Naughty, by nature.

A while back I wrote about the evil pokeberry, a poisonous fruit that masquerades as a wild blueberry. The pokeweed may be even more wicked than I thought. On the weekend, marching through the underbrush with Tralfaz, I came upon this:


This would appear to be a pokeweed strangling the life out of an innocent evergreen.

I'm as far from being a naturalist as you might expect to get---a great indoorsman am I, a kind of antinaturalist---but I had read that the pokeweed grows like a small tree. Well, not here, buster. The one I saw a couple of weeks ago was crawling on a chain link fence, and this one grew up like a serpent on the tree it is murdering. Below you see the dying tree trunk, and on the left the anti-umbilical cord of the vine, bringing not life but death:



The vine is snaked around the tree, its pokeberry vines snarling every branch, cutting life off to the needles and replacing it with its poisonous fruit.

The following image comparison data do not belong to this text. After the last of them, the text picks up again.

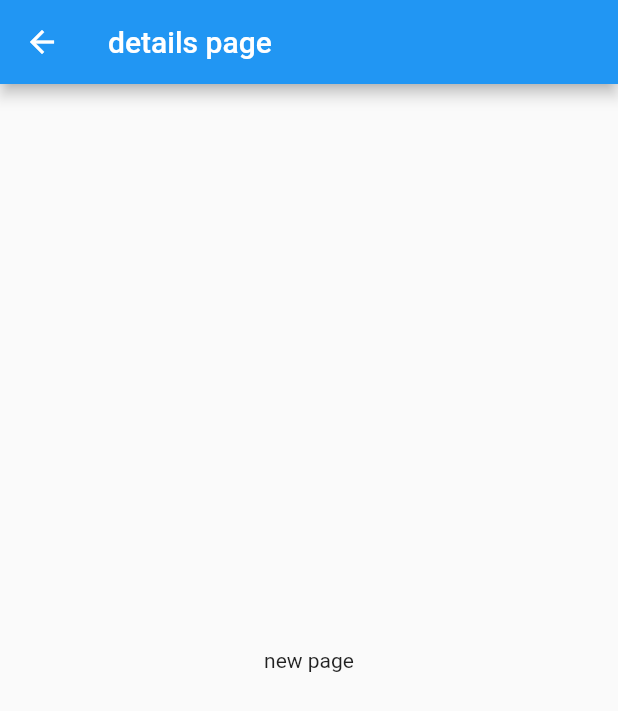
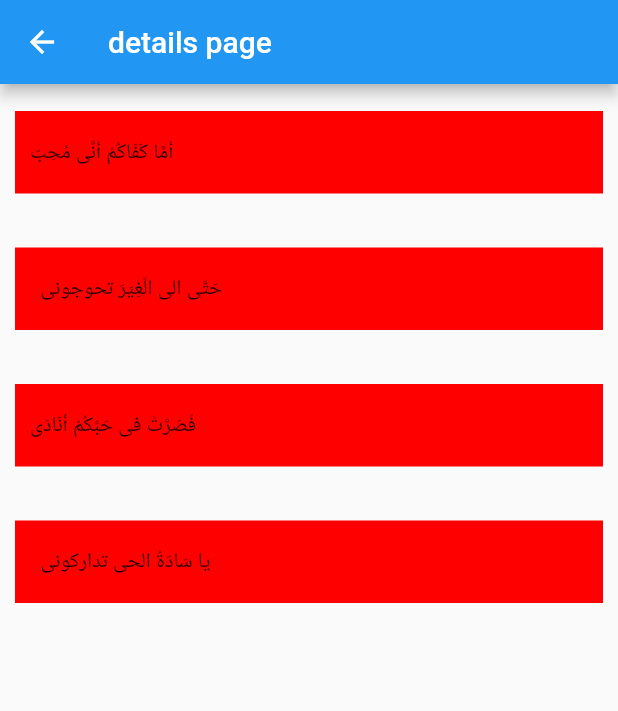
Before and after one commit to abo-elleef/elborda-flutter, a Flutter app: the screen it shows after launch, after a tap on "first poem", on a phone screen of 412 x 824 dp. Shown: the top 711 px of the screen. Run offline on Flutter 3.47's test engine with Material 2 defaults, Android fonts, the phone set to English and light mode, and no system bars; network calls fail.

Commit message:
add styles and present  default text for details page

```diff
--- a/lib/details_screen.dart
+++ b/lib/details_screen.dart
@@ -1,10 +1,98 @@
 import 'package:flutter/material.dart';
-class Details extends StatelessWidget {
+import 'package:http/http.dart' as http;
+import 'dart:convert' as convert;
+
+class Details extends StatefulWidget {
+  @override
+  State<StatefulWidget> createState() {
+    // TODO: implement createState
+    return DetailsState();
+  }
+}
+
+class DetailsState extends State<Details> {
+  List<dynamic> lines = [
+    {
+      "id": 961,
+      "body": ["أَمَّا كَفَاكُمْ أَنَّى مُحِبّ ,  حَتَّى الى الْغِيَرَ تحوجونى"]
+    },
+    {
+      "id": 962,
+      "body": ["فَصَرَّتْ فى حَبَّكُمْ أَنَادَى ,  يا سَادَةُ الحى تداركونى"]
+    }
+  ];
+  @override
+  void initState() {
+    print('before init state in details page ');
+    print(lines);
+    // getPoem();
+    super.initState();
+  }
+
+  Future<void> getPoem() async {
+    final int id = 7;
+    final String url = 'http://www.elborda.com/poems/${id}?format=json';
+    var response = await http.get(url);
+    print(convert.jsonDecode(response.body));
+    // if (response.statusCode == 200) {
+
+    List chapters =
+        convert.jsonDecode(response.body)['poem']['chapters'] as List;
+    List lines = chapters.map((chapter) {
+      return chapter['lines'];
+    }).toList();
+    // print('----------');
+    // var poemOfDay = DetailPoem.fromJson(convert.jsonDecode(response.body)['poem_of_day']);
+    print(lines);
+    setState(() {
+      lines = lines;
+    });
+
+    // } else {
+    //   print('Request failed with status: ${response.statusCode}.');
+    // }
+  }
+
   @override
   Widget build(BuildContext context) {
     return Scaffold(
-      appBar: AppBar(title: Text('details page'),),
-      body: Center(child: Text('new page'),),
+      appBar: AppBar(
+        title: Text('details page'),
+      ),
+      body: SingleChildScrollView(
+        child: Column(
+          mainAxisAlignment: MainAxisAlignment.spaceAround,
+          crossAxisAlignment: CrossAxisAlignment.stretch,
+          children: <Widget>[
+            Column(
+              textDirection: TextDirection.rtl,
+              children: lines.map((line) {
+                return Column(
+                  textDirection: TextDirection.rtl,
+                  children: <Widget>[
+                    Container(
+                        width: 500,
+                        color: Color.fromRGBO(255, 0, 0, 1),
+                        padding:
+                            EdgeInsets.symmetric(vertical: 18, horizontal: 10),
+                        margin:
+                            EdgeInsets.symmetric(vertical: 18, horizontal: 10),
+                        child: Text(line['body'][0].split(',')[0])),
+                    Container(
+                        width: 500,
+                        color: Color.fromRGBO(255, 0, 0, 1),
+                        padding:
+                            EdgeInsets.symmetric(vertical: 18, horizontal: 10),
+                        margin:
+                            EdgeInsets.symmetric(vertical: 18, horizontal: 10),
+                        child: Text(line['body'][0].split(',')[1])),
+                  ],
+                );
+              }).toList(),
+            )
+          ],
+        ),
+      ),
     );
   }
 }
--- a/lib/main.dart
+++ b/lib/main.dart
@@ -64,8 +64,6 @@ class MyAppState extends State<MyApp> {
 
   @override
   Widget build(BuildContext context) {
-    print('before fetch');
-    print('after fetch');
     return MaterialApp(
       title: 'Welcome to Flutter',
       home: Scaffold(
```
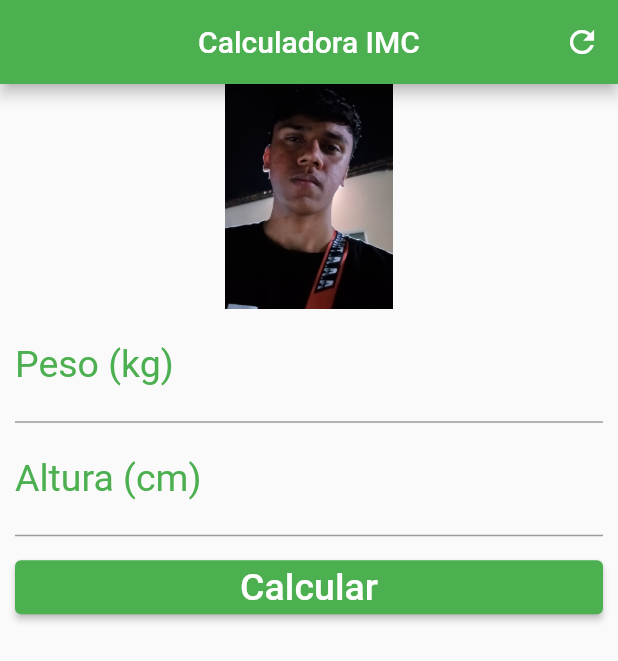
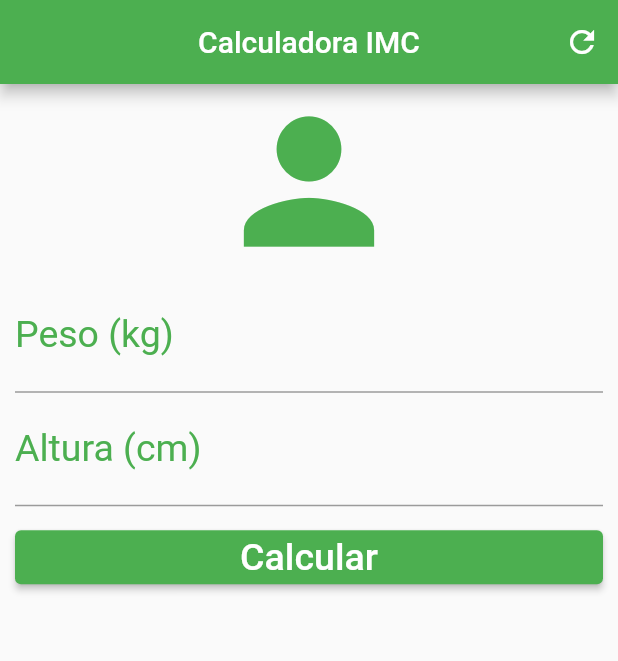
Before and after one commit to JoelFnandes/my_imc, a Flutter app: the screen it shows after launch, after a tap on "Calcular", after a tap on the "refresh" icon, on a phone screen of 412 x 824 dp. Shown: the top 661 px of the screen. Run offline on Flutter 3.47's test engine with Material 2 defaults, Android fonts, the phone set to English and light mode, and no system bars.

Commit message:
Separação da home e um widget pro resultado

```diff
--- a/lib/main.dart
+++ b/lib/main.dart
@@ -1,4 +1,5 @@
 import 'package:flutter/material.dart';
+import 'package:my_imc/ui/home.dart';
 
 void main() {
   runApp(MaterialApp(
@@ -9,130 +10,3 @@ void main() {
     home: Home(),
   ));
 }
-
-class Home extends StatefulWidget {
-  @override
-  _HomeState createState() => _HomeState();
-}
-
-class _HomeState extends State<Home> {
-  TextEditingController pesoController = TextEditingController();
-  TextEditingController alturaController = TextEditingController();
-  GlobalKey<FormState> _formKey = GlobalKey<FormState>();
-  String _textInfo = "";
-
-  void _resetCampos() {
-    _formKey.currentState!.reset();
-    pesoController.clear();
-    alturaController.clear();
-    setState(() {
-      _textInfo = "";
-    });
-  }
-
-  void calcular() {
-    setState(() {
-      double peso = double.parse(pesoController.text);
-      double altura = double.parse(alturaController.text) / 100;
-      double imc = peso / (altura * altura);
-
-      if (imc < 18.6)
-        _textInfo = "Abaixo do peso (${imc.toStringAsPrecision(4)})";
-      else if (imc >= 18.6 && imc < 24.9)
-        _textInfo = "Peso ideal (${imc.toStringAsPrecision(4)})";
-      else if (imc >= 24.9 && imc < 29.9)
-        _textInfo = "Levemente acima do peso (${imc.toStringAsPrecision(4)})";
-      else if (imc >= 29.9 && imc < 34.9)
-        _textInfo = "Obesidade Grau I (${imc.toStringAsPrecision(4)})";
-      else if (imc >= 34.9 && imc < 39.9)
-        _textInfo = "Obesidade Grau II (${imc.toStringAsPrecision(4)})";
-      else if (imc >= 40)
-        _textInfo = "Obesidade Grau III (${imc.toStringAsPrecision(4)})";
-    });
-  }
-
-  @override
-  Widget build(BuildContext context) {
-    return Scaffold(
-      appBar: AppBar(
-        title: Text("Calculadora IMC"),
-        centerTitle: true,
-        actions: <Widget>[
-          IconButton(icon: Icon(Icons.refresh), onPressed: _resetCampos)
-        ],
-      ),
-      body: SingleChildScrollView(
-        padding: EdgeInsets.fromLTRB(10.0, 0.0, 10.0, 0.0),
-        child: Form(
-          key: _formKey,
-          child: Column(
-            crossAxisAlignment: CrossAxisAlignment.stretch,
-            children: <Widget>[
-              const Image(
-                image: AssetImage(
-                  "images/perfil.jpg",
-                ),
-                height: 150,
-              ),
-              // const Icon(Icons.person, color: Colors.green, size: 25.0),
-              TextFormField(
-                keyboardType: TextInputType.number,
-                decoration: const InputDecoration(
-                  labelText: "Peso (kg)",
-                  labelStyle: TextStyle(color: Colors.green),
-                ),
-                textAlign: TextAlign.center,
-                style: const TextStyle(color: Colors.green, fontSize: 25.0),
-                controller: pesoController,
-                validator: (value) {
-                  if (value!.isEmpty) {
-                    return "Insira seu peso.";
-                  } else {
-                    return null;
-                  }
-                },
-              ),
-              TextFormField(
-                keyboardType: TextInputType.number,
-                decoration: const InputDecoration(
-                  labelText: "Altura (cm)",
-                  labelStyle: TextStyle(color: Colors.green),
-                ),
-                textAlign: TextAlign.center,
-                style: const TextStyle(color: Colors.green, fontSize: 25.0),
-                controller: alturaController,
-                validator: (value) {
-                  if (value!.isEmpty) {
-                    return "Insira sua altura.";
-                  } else {
-                    return null;
-                  }
-                },
-              ),
-              Padding(
-                  padding: EdgeInsets.only(top: 10.0, bottom: 10.0),
-                  child: ButtonTheme(
-                    height: 50.0,
-                    highlightColor: Colors.amber,
-                    child: ElevatedButton(
-                      onPressed: () {
-                        if (_formKey.currentState!.validate()) calcular();
-                      },
-                      child: Text(
-                        "Calcular",
-                        style: TextStyle(color: Colors.white, fontSize: 25.0),
-                      ),
-                    ),
-                  )),
-              Text(
-                _textInfo,
-                textAlign: TextAlign.center,
-                style: TextStyle(color: Colors.green, fontSize: 25.0),
-              )
-            ],
-          ),
-        ),
-      ),
-    );
-  }
-}
--- /dev/null
+++ b/lib/ui/home.dart
@@ -0,0 +1,138 @@
+import 'package:flutter/material.dart';
+import 'package:my_imc/ui/result.dart';
+
+class Home extends StatefulWidget {
+  @override
+  _HomeState createState() => _HomeState();
+}
+
+class _HomeState extends State<Home> {
+  TextEditingController pesoController = TextEditingController();
+  TextEditingController alturaController = TextEditingController();
+  GlobalKey<FormState> _formKey = GlobalKey<FormState>();
+  String _textInfo = "";
+  String _imagem = "";
+
+  void _resetCampos() {
+    _formKey.currentState!.reset();
+    pesoController.clear();
+    alturaController.clear();
+    setState(() {
+      _textInfo = "";
+    });
+  }
+
+  void calcular() {
+    double peso = double.parse(pesoController.text);
+    double altura = double.parse(alturaController.text) / 100;
+    double imc = peso / (altura * altura);
+
+    if (imc < 18.6) {
+      _textInfo = "Abaixo do peso (${imc.toStringAsPrecision(4)})";
+      _imagem = "images/abaixo.jpg";
+    } else if (imc >= 18.6 && imc < 24.9) {
+      _textInfo = "Peso ideal (${imc.toStringAsPrecision(4)})";
+      _imagem = "images/ideal.jpg";
+    } else if (imc >= 24.9 && imc < 29.9) {
+      _textInfo = "Levemente acima do peso (${imc.toStringAsPrecision(4)})";
+      _imagem = "images/sobrepeso.jpg";
+    } else if (imc >= 29.9 && imc < 34.9) {
+      _textInfo = "Obesidade Grau I (${imc.toStringAsPrecision(4)})";
+      _imagem = "images/obesidade1.jpg";
+    } else if (imc >= 34.9 && imc < 39.9) {
+      _textInfo = "Obesidade Grau II (${imc.toStringAsPrecision(4)})";
+      _imagem = "images/obesidade2.jpg";
+    } else if (imc >= 40) {
+      _textInfo = "Obesidade Grau III (${imc.toStringAsPrecision(4)})";
+      _imagem = "images/obesidade3.jpg";
+    }
+
+    Navigator.push(context,
+        MaterialPageRoute(builder: (context) => Result(_textInfo, _imagem)));
+  }
+
+  @override
+  Widget build(BuildContext context) {
+    return Scaffold(
+      appBar: AppBar(
+        title: Text("Calculadora IMC"),
+        centerTitle: true,
+        actions: <Widget>[
+          IconButton(icon: Icon(Icons.refresh), onPressed: _resetCampos)
+        ],
+      ),
+      body: SingleChildScrollView(
+        padding: EdgeInsets.fromLTRB(10.0, 0.0, 10.0, 0.0),
+        child: Form(
+          key: _formKey,
+          child: Column(
+            crossAxisAlignment: CrossAxisAlignment.stretch,
+            children: <Widget>[
+              // const Image(
+              //   image: AssetImage(
+              //     "images/perfil.jpg",
+              //   ),
+              //   height: 150,
+              // ),
+              const Icon(Icons.person, color: Colors.green, size: 130.0),
+              TextFormField(
+                keyboardType: TextInputType.number,
+                decoration: const InputDecoration(
+                  labelText: "Peso (kg)",
+                  labelStyle: TextStyle(color: Colors.green),
+                ),
+                textAlign: TextAlign.center,
+                style: const TextStyle(color: Colors.green, fontSize: 25.0),
+                controller: pesoController,
+                validator: (value) {
+                  if (value!.isEmpty) {
+                    return "Insira seu peso.";
+                  } else {
+                    return null;
+                  }
+                },
+              ),
+              TextFormField(
+                keyboardType: TextInputType.number,
+                decoration: const InputDecoration(
+                  labelText: "Altura (cm)",
+                  labelStyle: TextStyle(color: Colors.green),
+                ),
+                textAlign: TextAlign.center,
+                style: const TextStyle(color: Colors.green, fontSize: 25.0),
+                controller: alturaController,
+                validator: (value) {
+                  if (value!.isEmpty) {
+                    return "Insira sua altura.";
+                  } else {
+                    return null;
+                  }
+                },
+              ),
+              Padding(
+                  padding: EdgeInsets.only(top: 10.0, bottom: 10.0),
+                  child: ButtonTheme(
+                    height: 50.0,
+                    highlightColor: Colors.amber,
+                    child: ElevatedButton(
+                      onPressed: () {
+                        if (_formKey.currentState!.validate()) calcular();
+                      },
+                      child: Text(
+                        "Calcular",
+                        style: TextStyle(color: Colors.white, fontSize: 25.0),
+                      ),
+                    ),
+                  )),
+              Text(
+                _textInfo,
+                textAlign: TextAlign.center,
+                style: TextStyle(color: Colors.green, fontSize: 25.0),
+              )
+            ],
+          ),
+        ),
+      ),
+    );
+  }
+}
```
Also changed, not shown: lib/ui/result.dart (added, +33 -0 lines), pubspec.yaml (+6 -1 lines), images/abaixo.jpg (added), images/ideal.jpg (added), images/obesidade1.jpg (added), images/obesidade2.jpg (added), images/obesidade3.jpg (added), images/perfil.jpg (deleted), images/sobrepeso.jpg (added).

Now, it is wise to say that nature is neither good nor bad, but our judgment about what is useful, dangerous, ugly, or beautiful causes us to give values to what we experience in it. And yet many of the same philosophers who would insist the pokeweed (or yellow jacket, or poison ivy, or mosquito, or virus, etc.) has no moral value would gaze upon a glorious valley view and feel that it is a good thing and ought to be preserved. In other words, assign a moral value to something in nature. It may be an emotional reaction, but it would appear to indicate that the issue is much more complicated than the Twain jibe that "Man is the Only Animal that Blushes. Or needs to."

St. Augustine argues that Nature is good, but not as good as its Creator, for it can be corrupted and diminished, which is evil. I am not saying that plants are motivated actors of good or ill, but that the wickedness of corruption may lead to what would indeed look like evil.

Well, the next time I go that way I am bringing a saw and cutting the damn wooden serpent off at the root. It may be too late to save the tree, but it's worth a try.
Post a Comment